**INSTRUCTIONS TO FOLLOW:** Whenever a line below includes the word "entry", copy that line.

[Records contained in a dataset]
Segment Open
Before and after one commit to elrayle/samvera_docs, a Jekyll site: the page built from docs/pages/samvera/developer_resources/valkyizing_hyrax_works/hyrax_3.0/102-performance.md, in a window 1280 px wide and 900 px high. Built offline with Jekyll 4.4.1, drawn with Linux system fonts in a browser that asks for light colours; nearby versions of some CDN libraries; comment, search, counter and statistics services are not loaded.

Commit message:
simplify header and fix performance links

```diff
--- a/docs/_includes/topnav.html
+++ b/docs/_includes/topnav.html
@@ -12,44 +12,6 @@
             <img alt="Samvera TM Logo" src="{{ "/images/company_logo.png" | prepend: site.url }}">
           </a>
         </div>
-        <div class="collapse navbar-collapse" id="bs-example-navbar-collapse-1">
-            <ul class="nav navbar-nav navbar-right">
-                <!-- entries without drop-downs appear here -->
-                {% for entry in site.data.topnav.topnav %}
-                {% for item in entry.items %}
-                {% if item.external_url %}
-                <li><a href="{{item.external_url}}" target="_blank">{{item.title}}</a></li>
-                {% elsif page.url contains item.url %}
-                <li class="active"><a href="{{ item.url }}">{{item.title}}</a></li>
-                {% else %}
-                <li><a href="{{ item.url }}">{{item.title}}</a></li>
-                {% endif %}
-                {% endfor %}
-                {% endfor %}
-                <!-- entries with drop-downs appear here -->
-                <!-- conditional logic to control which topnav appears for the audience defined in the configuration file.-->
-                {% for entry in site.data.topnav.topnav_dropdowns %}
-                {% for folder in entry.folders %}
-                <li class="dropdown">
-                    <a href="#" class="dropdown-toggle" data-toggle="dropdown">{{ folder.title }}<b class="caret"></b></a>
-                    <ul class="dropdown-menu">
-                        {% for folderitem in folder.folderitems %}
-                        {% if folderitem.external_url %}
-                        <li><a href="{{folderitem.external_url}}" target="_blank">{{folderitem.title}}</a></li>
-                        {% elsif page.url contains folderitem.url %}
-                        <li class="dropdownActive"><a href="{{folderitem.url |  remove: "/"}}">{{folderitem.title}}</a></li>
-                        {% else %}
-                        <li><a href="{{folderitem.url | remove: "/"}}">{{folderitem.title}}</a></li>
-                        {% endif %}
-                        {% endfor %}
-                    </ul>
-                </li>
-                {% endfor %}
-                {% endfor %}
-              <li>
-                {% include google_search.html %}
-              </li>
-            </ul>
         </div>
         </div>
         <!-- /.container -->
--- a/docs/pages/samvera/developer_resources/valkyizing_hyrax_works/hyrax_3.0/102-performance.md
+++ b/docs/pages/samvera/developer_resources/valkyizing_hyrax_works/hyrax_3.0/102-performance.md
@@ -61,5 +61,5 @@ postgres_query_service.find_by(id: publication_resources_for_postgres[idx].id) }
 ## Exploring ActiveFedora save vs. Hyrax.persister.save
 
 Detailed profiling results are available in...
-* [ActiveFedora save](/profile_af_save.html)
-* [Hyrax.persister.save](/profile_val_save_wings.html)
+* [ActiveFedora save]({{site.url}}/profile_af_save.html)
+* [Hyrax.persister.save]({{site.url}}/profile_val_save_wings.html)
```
Segment Closed
Segment Open
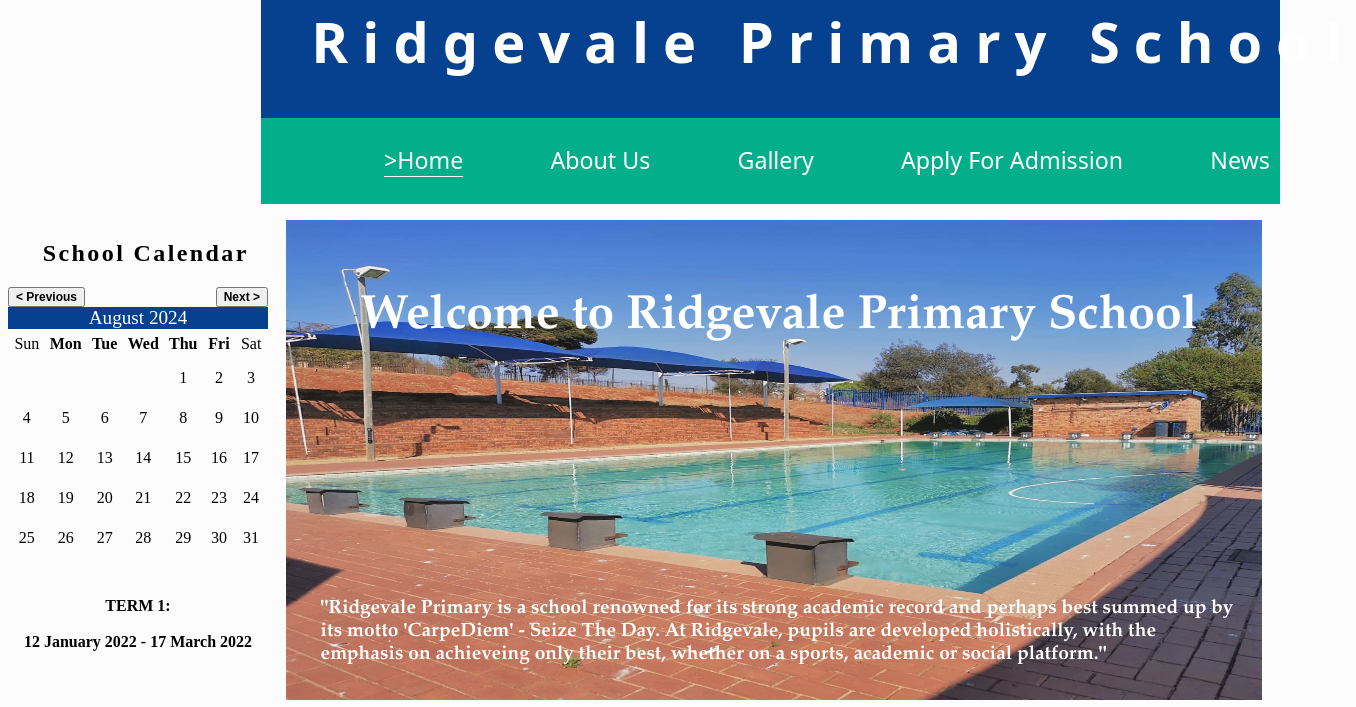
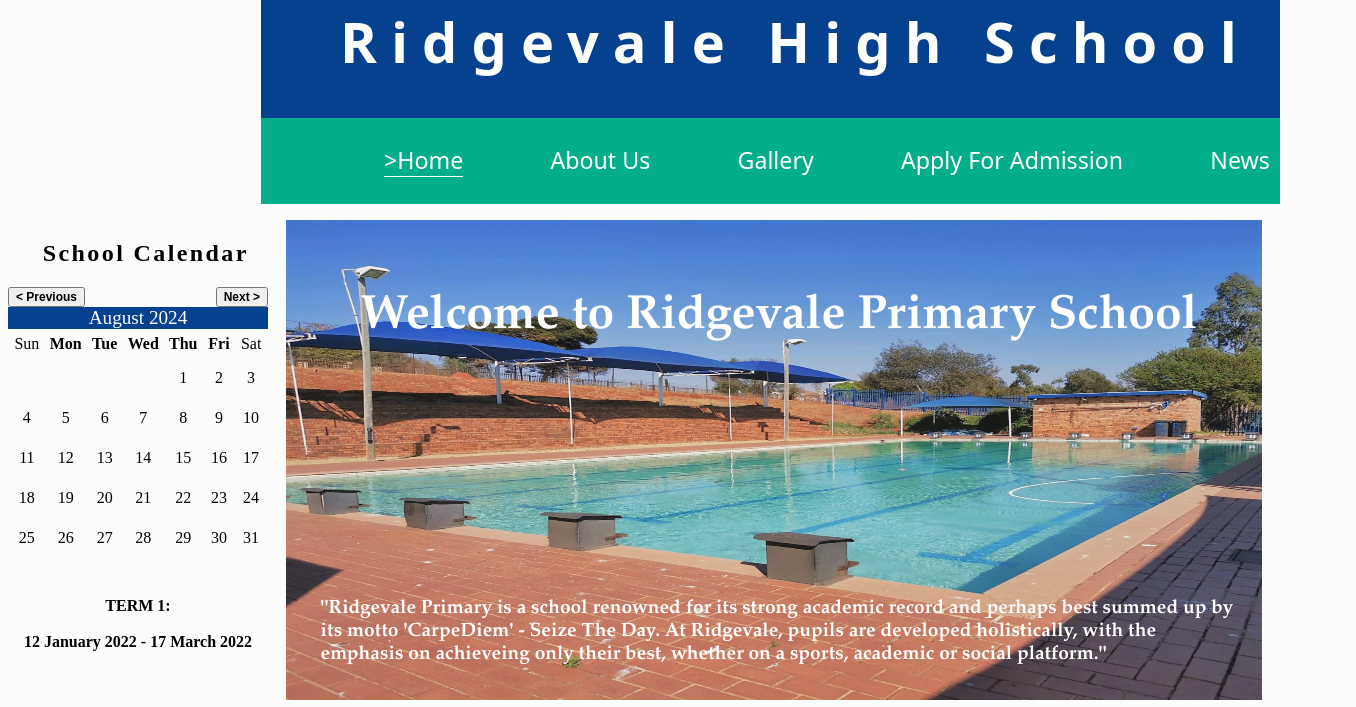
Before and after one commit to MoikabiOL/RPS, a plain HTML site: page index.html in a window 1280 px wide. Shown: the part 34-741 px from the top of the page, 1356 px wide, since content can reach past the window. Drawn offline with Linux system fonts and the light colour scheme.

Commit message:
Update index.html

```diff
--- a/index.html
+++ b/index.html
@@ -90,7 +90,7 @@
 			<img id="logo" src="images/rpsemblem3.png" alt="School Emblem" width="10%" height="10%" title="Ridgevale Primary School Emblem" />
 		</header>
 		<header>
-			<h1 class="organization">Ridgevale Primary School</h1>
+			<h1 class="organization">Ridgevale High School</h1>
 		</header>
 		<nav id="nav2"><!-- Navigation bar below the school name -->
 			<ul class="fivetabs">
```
Segment Closed
Segment Open
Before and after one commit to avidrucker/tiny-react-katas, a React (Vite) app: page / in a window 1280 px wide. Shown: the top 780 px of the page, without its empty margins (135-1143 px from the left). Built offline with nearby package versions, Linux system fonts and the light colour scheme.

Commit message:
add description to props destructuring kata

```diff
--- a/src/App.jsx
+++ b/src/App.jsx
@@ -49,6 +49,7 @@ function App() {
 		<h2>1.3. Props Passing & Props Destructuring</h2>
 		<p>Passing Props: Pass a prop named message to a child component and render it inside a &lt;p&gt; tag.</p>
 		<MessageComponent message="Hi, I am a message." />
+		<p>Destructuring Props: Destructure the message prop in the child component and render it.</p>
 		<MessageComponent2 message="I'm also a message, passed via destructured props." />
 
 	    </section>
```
Segment Closed
**SOLUTION TO THIS EXERCISE:**
-                {% for entry in site.data.topnav.topnav %}
-                {% for item in entry.items %}
-                {% for entry in site.data.topnav.topnav_dropdowns %}
-                {% for folder in entry.folders %}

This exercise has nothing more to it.